• [INSTRUCTIONS FOR THE TASK]
Every line of the entries with the word "append" in it should be shown.

[Version difference data]
Content starts
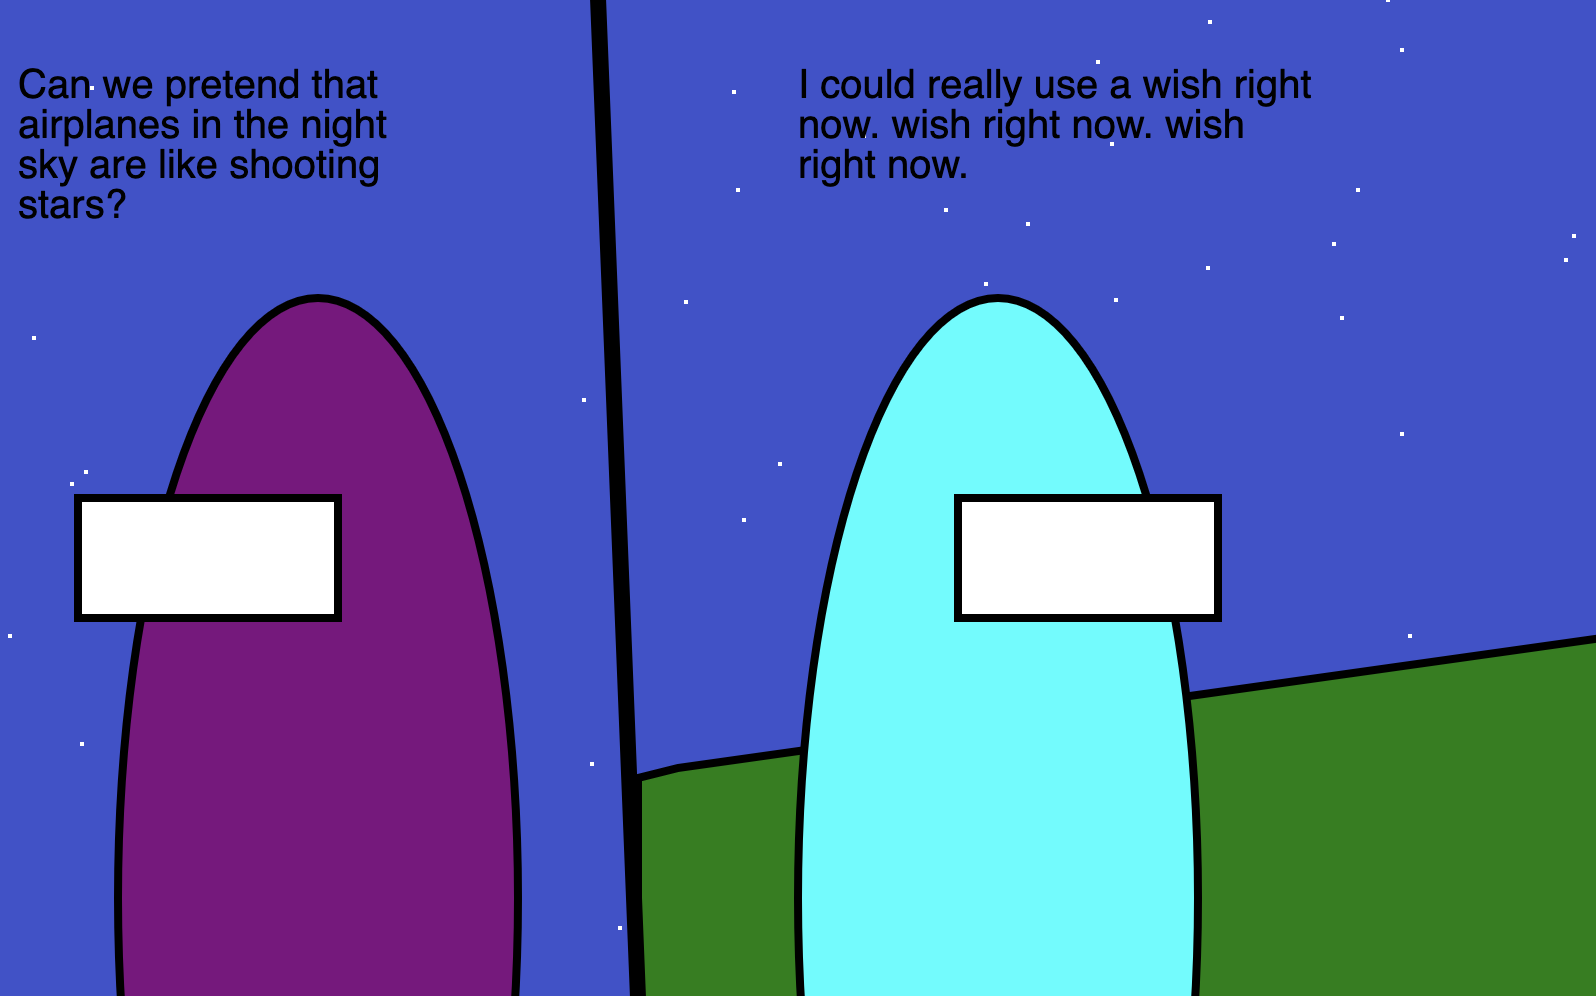
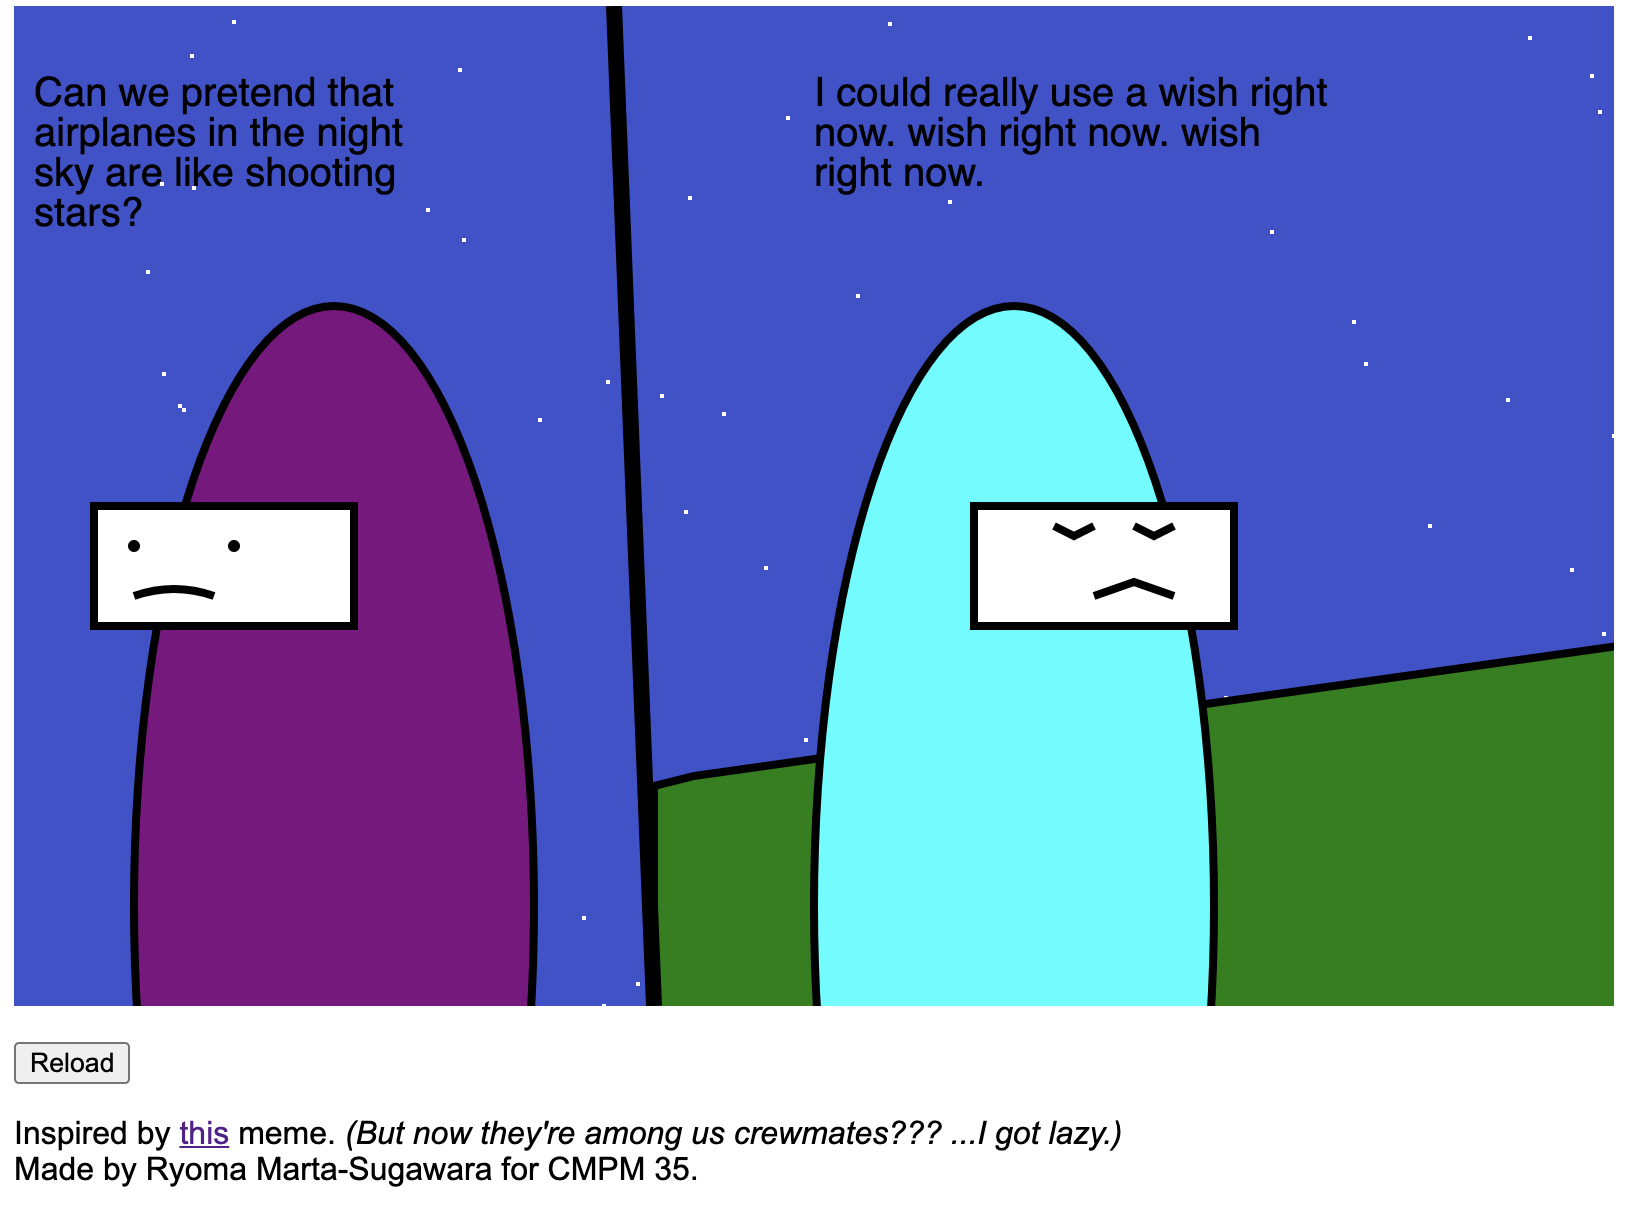
Changed output of shapes.

diff --git a/Assignments/11-10-2020/shapes.js b/Assignments/11-10-2020/shapes.js
@@ -129,4 +129,41 @@ function init() {
     .attr("x2", 320)
     .attr("y2", 500);
 
+  const path2 = svg.append("path")
+    .attr("fill", "none")
+    .attr("stroke", "black")
+    .attr("stroke-width", "4")
+    .attr("d", "M 60 295 Q 80 288 100 295");
+
+  const polyline2 = svg.append("polyline")
+    .attr("fill", "none")
+    .attr("stroke", "black")
+    .attr("stroke-width", "4")
+    .attr("points", "540 295  560 288  580 295");
+
+  const polyline3 = svg.append("polyline")
+    .attr("fill", "none")
+    .attr("stroke", "black")
+    .attr("stroke-width", "4")
+    .attr("points", "520 260  530 265  540 260")
+
+  const polyline4 = svg.append("polyline")
+    .attr("fill", "none")
+    .attr("stroke", "black")
+    .attr("stroke-width", "4")
+    .attr("points", "560 260  570 265  580 260")
+
+  const eye = svg.append("circle")
+    .attr("fill", "black")
+    .attr("cx", 60)
+    .attr("cy", 270)
+    .attr("r", 3);
+   
+  const eye2 = svg.append("circle")
+    .attr("fill", "black")
+    .attr("cx", 110)
+    .attr("cy", 270)
+    .attr("r", 3);
+
+
 }

diff --git a/Assignments/11-10-2020/shapes.html b/Assignments/11-10-2020/shapes.html
@@ -1,7 +1,7 @@
 <html>
 
 <head>
-
+  <title>🧠 Welcome to My Twisted Mind 🧠</title>
   <script src="https://d3js.org/d3.v6.min.js"></script>
   <script src="./shapes.js"></script>
 
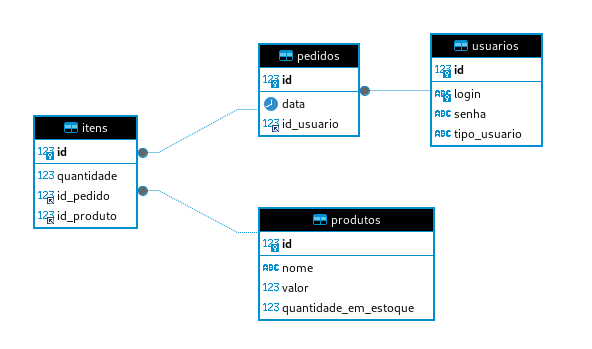
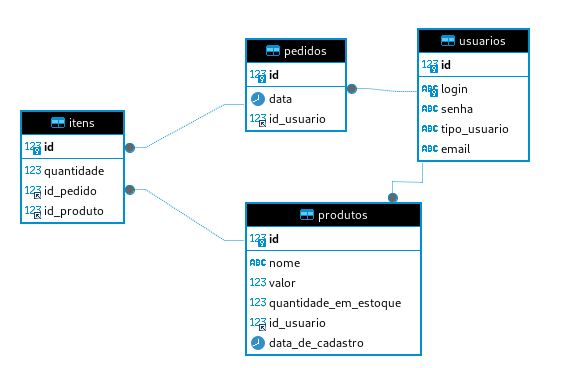
Implementando atributo email de usuario

diff --git a/src/main/java/pedidos/api/model/Usuario.java b/src/main/java/pedidos/api/model/Usuario.java
@@ -26,6 +26,7 @@ public class Usuario implements UserDetails {
     @Id
     @GeneratedValue(strategy = GenerationType.IDENTITY)
     private Long id;
+    private String email;
     private String login;
     private String senha;
     @Enumerated(EnumType.STRING)
@@ -34,12 +35,14 @@ public class Usuario implements UserDetails {
     public Usuario(DadosCadastroUsuario dadosCadastroUsuario) {
         this.login = dadosCadastroUsuario.login();
         this.senha = new BCryptPasswordEncoder().encode(dadosCadastroUsuario.senha());
+        this.email = dadosCadastroUsuario.email();
     }
 
     public void atualizarDados(DadosAtualizacaoUsuario dadosAtualizacaoUsuario) {
         this.login = (dadosAtualizacaoUsuario.login() != null) ? dadosAtualizacaoUsuario.login() : this.login;
         this.senha = (dadosAtualizacaoUsuario.senha() != null) ?
                 new BCryptPasswordEncoder().encode(dadosAtualizacaoUsuario.senha()) : this.senha;
+        this.email = (dadosAtualizacaoUsuario.email() != null) ? dadosAtualizacaoUsuario.email() : this.email;
     }
 
     @Override

diff --git a/src/main/java/pedidos/api/controller/UsuarioController.java b/src/main/java/pedidos/api/controller/UsuarioController.java
@@ -4,14 +4,12 @@ import jakarta.validation.Valid;
 import org.springframework.beans.factory.annotation.Autowired;
 import org.springframework.data.domain.Pageable;
 import org.springframework.http.ResponseEntity;
-import org.springframework.security.authentication.AuthenticationManager;
 import org.springframework.transaction.annotation.Transactional;
 import org.springframework.web.bind.annotation.*;
 import org.springframework.web.util.UriComponentsBuilder;
 import pedidos.api.dto.usuario.DadosAtualizacaoUsuario;
 import pedidos.api.dto.usuario.DadosCadastroUsuario;
 import pedidos.api.dto.usuario.DadosDetalhamentoUsuario;
-import pedidos.api.service.security.TokenService;
 import pedidos.api.model.Usuario;
 import pedidos.api.repository.UsuarioRepository;
 

diff --git a/src/main/java/pedidos/api/dto/usuario/DadosDetalhamentoUsuario.java b/src/main/java/pedidos/api/dto/usuario/DadosDetalhamentoUsuario.java
@@ -6,12 +6,14 @@ import pedidos.api.model.Usuario;
 public record DadosDetalhamentoUsuario(
         Long id,
         String login,
+        String email,
         TipoUsuario tipoUsuario
 ) {
     public DadosDetalhamentoUsuario(Usuario usuario) {
         this(
                 usuario.getId(),
                 usuario.getLogin(),
+                usuario.getEmail(),
                 usuario.getTipoUsuario()
         );
     }

diff --git a/src/main/java/pedidos/api/dto/usuario/DadosCadastroUsuario.java b/src/main/java/pedidos/api/dto/usuario/DadosCadastroUsuario.java
@@ -1,11 +1,14 @@
 package pedidos.api.dto.usuario;
 
+import jakarta.validation.constraints.Email;
 import jakarta.validation.constraints.NotBlank;
 
 public record DadosCadastroUsuario(
         @NotBlank
         String login,
         @NotBlank
-        String senha
+        String senha,
+        @Email
+        String email
 ) {
 }

diff --git a/src/main/java/pedidos/api/dto/usuario/DadosAtualizacaoUsuario.java b/src/main/java/pedidos/api/dto/usuario/DadosAtualizacaoUsuario.java
@@ -6,6 +6,7 @@ public record DadosAtualizacaoUsuario(
         @NotNull
         Long id,
         String login,
-        String senha
+        String senha,
+        String email
 ) {
 }

diff --git a/README.md b/README.md
@@ -11,6 +11,3 @@ Imagem do projeto representado por DER.
 
 Além do sistema de gerenciamento de pedidos, o código fonte contém implementação de conceitos de qualidade de software baseados nos princípios SOLID e implementação de um sistema de segurança que contém gerenciamento de acesso multicamada com níveis de permissões de acesso diferentes para usuário comum e usuário administrador.
 
-Imagem do projeto representado por DER, após implementação de nova funcionalidade.
-
-![DER2](imagens/der2.png)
Content ends
• [ANSWER BELOW]
+  const path2 = svg.append("path")
+  const polyline2 = svg.append("polyline")
+  const polyline3 = svg.append("polyline")
+  const polyline4 = svg.append("polyline")
+  const eye = svg.append("circle")
+  const eye2 = svg.append("circle")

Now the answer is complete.